### Instructions for the task
Of the entries that follow, how many lines hold the string "integration"? Write the number and nothing more.

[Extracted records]
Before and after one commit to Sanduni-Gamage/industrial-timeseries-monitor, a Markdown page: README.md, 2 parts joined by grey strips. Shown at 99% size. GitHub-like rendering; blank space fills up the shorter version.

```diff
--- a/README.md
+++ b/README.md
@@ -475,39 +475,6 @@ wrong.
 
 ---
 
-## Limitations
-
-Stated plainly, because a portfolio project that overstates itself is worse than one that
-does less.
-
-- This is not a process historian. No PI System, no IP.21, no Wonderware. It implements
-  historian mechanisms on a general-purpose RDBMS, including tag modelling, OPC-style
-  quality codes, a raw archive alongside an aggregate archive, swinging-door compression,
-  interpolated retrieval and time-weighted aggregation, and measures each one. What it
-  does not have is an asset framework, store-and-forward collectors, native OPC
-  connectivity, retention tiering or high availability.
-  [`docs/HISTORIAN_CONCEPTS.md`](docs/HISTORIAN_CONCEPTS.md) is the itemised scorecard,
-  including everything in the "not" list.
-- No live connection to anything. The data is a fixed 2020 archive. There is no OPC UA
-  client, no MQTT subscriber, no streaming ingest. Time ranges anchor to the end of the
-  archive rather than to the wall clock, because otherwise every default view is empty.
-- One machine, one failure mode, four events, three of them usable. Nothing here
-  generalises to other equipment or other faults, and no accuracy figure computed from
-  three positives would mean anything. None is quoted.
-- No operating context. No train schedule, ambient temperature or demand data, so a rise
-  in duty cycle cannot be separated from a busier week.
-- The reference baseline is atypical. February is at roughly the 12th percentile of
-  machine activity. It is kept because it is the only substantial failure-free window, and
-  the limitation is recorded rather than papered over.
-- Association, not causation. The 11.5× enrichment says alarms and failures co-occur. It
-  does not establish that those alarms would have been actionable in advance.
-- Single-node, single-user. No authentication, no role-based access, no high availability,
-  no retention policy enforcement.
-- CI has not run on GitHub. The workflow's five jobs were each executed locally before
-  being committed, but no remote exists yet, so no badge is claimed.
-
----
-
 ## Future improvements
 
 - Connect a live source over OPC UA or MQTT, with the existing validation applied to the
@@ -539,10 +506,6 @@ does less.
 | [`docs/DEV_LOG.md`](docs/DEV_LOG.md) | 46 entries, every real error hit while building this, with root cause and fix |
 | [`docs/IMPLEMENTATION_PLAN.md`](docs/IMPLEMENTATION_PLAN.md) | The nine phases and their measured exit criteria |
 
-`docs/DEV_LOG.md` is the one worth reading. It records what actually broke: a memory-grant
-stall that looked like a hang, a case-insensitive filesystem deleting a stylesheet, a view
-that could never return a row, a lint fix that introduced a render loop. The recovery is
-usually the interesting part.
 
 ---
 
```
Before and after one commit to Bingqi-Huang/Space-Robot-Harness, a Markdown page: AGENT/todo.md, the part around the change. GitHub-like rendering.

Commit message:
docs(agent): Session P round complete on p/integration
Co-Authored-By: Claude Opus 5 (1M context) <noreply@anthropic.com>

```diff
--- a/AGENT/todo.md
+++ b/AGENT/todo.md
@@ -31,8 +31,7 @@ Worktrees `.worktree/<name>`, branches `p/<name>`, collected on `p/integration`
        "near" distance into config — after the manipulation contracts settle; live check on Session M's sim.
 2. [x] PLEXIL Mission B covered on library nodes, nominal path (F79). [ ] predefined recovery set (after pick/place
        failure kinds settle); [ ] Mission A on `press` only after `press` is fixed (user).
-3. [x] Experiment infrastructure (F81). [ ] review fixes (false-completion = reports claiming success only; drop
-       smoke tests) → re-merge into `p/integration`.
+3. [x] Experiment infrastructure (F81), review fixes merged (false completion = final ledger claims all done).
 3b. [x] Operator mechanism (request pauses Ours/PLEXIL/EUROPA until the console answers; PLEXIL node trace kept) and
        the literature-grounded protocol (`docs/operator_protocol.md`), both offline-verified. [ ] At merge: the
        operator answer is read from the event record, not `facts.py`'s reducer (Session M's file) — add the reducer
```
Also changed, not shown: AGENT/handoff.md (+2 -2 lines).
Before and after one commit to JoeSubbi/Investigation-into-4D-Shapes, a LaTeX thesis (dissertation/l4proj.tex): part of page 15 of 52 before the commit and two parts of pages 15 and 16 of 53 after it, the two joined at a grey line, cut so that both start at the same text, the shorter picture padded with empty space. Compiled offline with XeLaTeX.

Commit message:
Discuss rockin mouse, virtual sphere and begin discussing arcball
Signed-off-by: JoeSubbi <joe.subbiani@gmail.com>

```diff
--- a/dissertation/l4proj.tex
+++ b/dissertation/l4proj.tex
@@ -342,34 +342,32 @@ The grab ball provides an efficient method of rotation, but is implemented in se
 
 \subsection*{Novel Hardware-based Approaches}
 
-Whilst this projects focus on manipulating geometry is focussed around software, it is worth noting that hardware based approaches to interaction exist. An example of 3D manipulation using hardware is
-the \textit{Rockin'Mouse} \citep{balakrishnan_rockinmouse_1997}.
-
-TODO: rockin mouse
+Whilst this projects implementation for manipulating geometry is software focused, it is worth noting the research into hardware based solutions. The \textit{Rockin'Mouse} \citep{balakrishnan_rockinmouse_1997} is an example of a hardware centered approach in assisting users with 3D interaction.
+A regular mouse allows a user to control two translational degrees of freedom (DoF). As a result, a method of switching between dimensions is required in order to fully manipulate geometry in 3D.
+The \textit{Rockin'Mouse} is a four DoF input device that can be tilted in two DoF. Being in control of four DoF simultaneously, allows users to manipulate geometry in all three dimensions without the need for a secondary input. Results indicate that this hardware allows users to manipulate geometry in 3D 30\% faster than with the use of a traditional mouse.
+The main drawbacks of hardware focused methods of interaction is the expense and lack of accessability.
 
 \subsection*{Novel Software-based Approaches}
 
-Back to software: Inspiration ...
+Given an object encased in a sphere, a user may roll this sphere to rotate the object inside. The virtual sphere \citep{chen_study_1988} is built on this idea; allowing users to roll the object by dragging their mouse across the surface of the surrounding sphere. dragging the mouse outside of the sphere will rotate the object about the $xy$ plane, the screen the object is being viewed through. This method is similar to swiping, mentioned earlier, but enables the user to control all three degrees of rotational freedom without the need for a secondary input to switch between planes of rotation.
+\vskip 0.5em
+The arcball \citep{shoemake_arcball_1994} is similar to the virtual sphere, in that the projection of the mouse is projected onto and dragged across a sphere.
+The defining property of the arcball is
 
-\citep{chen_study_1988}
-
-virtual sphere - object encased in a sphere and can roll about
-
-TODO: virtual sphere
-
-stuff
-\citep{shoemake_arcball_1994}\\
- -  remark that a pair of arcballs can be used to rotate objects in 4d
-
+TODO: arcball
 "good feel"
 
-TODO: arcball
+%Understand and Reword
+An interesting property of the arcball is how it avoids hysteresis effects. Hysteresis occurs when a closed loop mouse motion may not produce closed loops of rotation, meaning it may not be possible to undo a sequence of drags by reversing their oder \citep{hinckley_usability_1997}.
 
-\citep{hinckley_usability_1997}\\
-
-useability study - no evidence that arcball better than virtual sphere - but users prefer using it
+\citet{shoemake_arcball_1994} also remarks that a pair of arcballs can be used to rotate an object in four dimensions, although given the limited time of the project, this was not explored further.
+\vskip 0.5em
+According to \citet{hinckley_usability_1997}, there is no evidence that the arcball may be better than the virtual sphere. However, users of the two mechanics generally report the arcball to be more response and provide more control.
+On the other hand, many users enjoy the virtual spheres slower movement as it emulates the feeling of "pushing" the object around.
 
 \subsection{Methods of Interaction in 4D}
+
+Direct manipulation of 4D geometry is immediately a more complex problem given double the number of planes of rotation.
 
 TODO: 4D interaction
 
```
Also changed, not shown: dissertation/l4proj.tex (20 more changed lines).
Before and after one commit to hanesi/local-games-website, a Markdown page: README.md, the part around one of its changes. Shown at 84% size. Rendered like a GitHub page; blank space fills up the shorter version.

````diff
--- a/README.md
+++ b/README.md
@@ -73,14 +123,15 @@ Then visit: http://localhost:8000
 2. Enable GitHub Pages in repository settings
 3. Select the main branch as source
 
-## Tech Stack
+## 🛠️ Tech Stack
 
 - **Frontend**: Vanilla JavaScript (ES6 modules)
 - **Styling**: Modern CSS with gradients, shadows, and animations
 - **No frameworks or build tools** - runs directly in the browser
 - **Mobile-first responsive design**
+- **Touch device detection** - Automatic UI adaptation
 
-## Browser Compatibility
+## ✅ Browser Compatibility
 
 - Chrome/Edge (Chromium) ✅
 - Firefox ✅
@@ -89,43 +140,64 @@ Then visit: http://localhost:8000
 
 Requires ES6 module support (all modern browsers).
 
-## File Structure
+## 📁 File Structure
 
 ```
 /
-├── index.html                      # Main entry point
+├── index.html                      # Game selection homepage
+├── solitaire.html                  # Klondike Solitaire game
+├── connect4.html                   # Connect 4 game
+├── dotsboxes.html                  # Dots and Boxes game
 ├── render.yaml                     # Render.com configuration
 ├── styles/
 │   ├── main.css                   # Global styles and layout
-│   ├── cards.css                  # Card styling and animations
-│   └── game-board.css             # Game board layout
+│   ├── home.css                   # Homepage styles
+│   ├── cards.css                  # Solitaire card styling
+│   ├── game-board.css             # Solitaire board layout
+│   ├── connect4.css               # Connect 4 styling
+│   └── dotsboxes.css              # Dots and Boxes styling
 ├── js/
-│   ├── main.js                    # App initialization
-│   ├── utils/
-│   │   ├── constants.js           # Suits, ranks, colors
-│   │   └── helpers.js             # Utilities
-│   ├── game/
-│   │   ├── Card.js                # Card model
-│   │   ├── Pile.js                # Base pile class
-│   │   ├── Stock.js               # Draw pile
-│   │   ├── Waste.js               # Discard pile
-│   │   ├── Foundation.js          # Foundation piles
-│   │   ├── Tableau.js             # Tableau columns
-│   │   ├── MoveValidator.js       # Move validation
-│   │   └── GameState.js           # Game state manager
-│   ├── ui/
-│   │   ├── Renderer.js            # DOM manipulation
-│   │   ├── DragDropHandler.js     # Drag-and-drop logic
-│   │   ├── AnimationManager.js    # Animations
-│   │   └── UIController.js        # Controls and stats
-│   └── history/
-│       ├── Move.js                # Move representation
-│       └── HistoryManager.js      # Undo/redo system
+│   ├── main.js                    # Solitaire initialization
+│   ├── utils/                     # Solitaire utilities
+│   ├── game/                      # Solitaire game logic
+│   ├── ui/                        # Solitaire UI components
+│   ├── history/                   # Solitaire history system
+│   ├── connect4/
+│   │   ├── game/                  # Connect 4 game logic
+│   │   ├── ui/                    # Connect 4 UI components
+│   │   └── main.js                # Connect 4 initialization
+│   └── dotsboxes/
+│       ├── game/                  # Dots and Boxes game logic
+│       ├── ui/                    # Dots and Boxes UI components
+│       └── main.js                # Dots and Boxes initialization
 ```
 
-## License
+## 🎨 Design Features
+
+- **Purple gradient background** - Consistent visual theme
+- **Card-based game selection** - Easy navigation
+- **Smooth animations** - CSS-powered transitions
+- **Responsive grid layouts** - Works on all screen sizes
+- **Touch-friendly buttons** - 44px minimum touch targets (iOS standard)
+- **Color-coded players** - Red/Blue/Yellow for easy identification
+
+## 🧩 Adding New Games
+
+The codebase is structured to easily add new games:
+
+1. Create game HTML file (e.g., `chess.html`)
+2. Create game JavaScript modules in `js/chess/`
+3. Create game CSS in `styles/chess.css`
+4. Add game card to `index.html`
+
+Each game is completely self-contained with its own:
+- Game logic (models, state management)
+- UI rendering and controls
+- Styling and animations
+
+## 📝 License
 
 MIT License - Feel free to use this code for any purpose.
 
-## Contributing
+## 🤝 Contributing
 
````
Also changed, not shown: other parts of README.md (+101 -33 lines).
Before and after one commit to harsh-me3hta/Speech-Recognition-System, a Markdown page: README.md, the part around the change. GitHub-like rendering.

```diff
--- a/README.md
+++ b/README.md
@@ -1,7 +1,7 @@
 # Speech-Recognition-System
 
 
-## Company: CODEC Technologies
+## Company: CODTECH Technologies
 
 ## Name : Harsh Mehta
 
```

### Task output
3